Tumor delection of the ABH blood group antigens (BGAg) heralds an unfavorable prognosis in human bladder cancer. The T antigen (Thomsen-Friedenreich antigen: T Ag), a precursor of other BGAg, has previously been found in malignant but not most normal cells, in which the TAg is cryptic but can be unmasked with neuraminidase (NMD). We investigated the prognostic significance of TAg expression in bladder cancer by staining paraffin sections with a T-specific lectin (peanut agglutinin [PNA]) immunoperoxidase technic. Seventy-two cases of low grade, low stage bladder cancer, 21 cases of high grade bladder cancer, and 68 controls were studied. All normals expressed the TAg only after NMD treatment (Cryptic TAg+). The Grade III cancers, all invasive, either expressed the TAg (TAg+) (67%) or lacked T even after NMD (Cryptic TAg-) (29%), indicating that the T structure was lost rather than masked as in normal tissue. Thirty-nine per cent of 23 Grade I and II cancers which were TAg+ or Cryptic TAg- subsequently became invasive (Stage B), compared with 10% of 49 Cryptic TAg+ cancers. For 32 Grade I and II, ABH BHAg negative cancers, 64% of TAg+ or Cryptic TAg- cancers became invasive, compared with 17% of cancers which had Cryptic TAg+. Thus, the TAg may be a prognostically useful immunohistochemical tumor marker in bladder cancer, especially for tumors negative for ABH BGAg.

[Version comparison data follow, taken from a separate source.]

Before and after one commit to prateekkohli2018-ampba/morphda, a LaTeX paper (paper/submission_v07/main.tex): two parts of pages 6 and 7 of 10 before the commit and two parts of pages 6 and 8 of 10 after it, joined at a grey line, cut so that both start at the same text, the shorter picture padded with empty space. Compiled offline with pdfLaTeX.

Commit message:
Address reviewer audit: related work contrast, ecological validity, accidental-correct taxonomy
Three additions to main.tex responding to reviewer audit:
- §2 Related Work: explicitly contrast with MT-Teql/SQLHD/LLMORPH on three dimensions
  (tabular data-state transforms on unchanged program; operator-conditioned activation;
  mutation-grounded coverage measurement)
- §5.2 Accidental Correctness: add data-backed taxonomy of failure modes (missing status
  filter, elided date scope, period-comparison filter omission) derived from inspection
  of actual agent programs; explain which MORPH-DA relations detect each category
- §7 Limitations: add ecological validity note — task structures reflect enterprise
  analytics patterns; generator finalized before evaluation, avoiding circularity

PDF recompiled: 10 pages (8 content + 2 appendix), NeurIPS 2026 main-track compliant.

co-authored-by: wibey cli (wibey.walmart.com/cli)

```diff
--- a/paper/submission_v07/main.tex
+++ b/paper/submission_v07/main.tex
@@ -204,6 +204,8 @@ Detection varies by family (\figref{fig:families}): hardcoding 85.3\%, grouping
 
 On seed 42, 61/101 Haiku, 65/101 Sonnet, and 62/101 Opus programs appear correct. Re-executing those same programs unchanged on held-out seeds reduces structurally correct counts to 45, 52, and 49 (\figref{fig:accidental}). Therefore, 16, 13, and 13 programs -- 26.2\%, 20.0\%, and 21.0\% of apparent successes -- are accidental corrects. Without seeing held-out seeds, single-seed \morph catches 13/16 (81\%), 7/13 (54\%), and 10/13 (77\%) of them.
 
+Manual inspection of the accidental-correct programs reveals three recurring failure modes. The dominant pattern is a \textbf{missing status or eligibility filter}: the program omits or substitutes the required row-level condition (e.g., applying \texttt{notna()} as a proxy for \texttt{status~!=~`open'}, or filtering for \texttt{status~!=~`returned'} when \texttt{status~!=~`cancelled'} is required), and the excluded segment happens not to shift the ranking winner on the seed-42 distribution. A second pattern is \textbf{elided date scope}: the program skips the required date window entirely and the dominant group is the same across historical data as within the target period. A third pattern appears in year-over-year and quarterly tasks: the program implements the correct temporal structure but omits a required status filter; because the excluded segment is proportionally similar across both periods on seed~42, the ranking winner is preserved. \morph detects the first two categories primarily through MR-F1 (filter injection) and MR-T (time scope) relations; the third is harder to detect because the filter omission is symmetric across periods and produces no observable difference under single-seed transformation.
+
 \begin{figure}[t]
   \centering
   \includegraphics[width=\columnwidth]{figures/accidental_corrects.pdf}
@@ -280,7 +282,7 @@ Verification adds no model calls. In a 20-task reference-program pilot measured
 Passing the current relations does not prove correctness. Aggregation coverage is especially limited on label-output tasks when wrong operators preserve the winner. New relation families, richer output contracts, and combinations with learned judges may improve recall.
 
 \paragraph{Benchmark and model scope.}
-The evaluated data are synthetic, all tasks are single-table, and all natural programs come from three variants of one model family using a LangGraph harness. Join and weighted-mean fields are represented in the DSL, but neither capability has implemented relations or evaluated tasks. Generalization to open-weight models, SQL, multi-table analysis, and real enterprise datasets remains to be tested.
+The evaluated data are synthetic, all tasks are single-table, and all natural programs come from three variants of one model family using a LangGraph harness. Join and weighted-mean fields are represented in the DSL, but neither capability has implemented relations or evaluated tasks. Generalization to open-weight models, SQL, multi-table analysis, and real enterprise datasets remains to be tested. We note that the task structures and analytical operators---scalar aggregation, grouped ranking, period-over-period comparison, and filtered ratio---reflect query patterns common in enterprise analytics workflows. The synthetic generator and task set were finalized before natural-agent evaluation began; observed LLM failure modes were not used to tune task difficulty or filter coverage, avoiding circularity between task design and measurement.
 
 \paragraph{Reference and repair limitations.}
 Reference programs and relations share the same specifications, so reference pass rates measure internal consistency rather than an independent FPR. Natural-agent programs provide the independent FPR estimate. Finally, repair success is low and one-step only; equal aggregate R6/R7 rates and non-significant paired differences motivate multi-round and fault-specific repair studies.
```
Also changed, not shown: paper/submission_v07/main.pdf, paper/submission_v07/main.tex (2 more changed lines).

ASJC Scopus subject areas
- Pathology and Forensic Medicine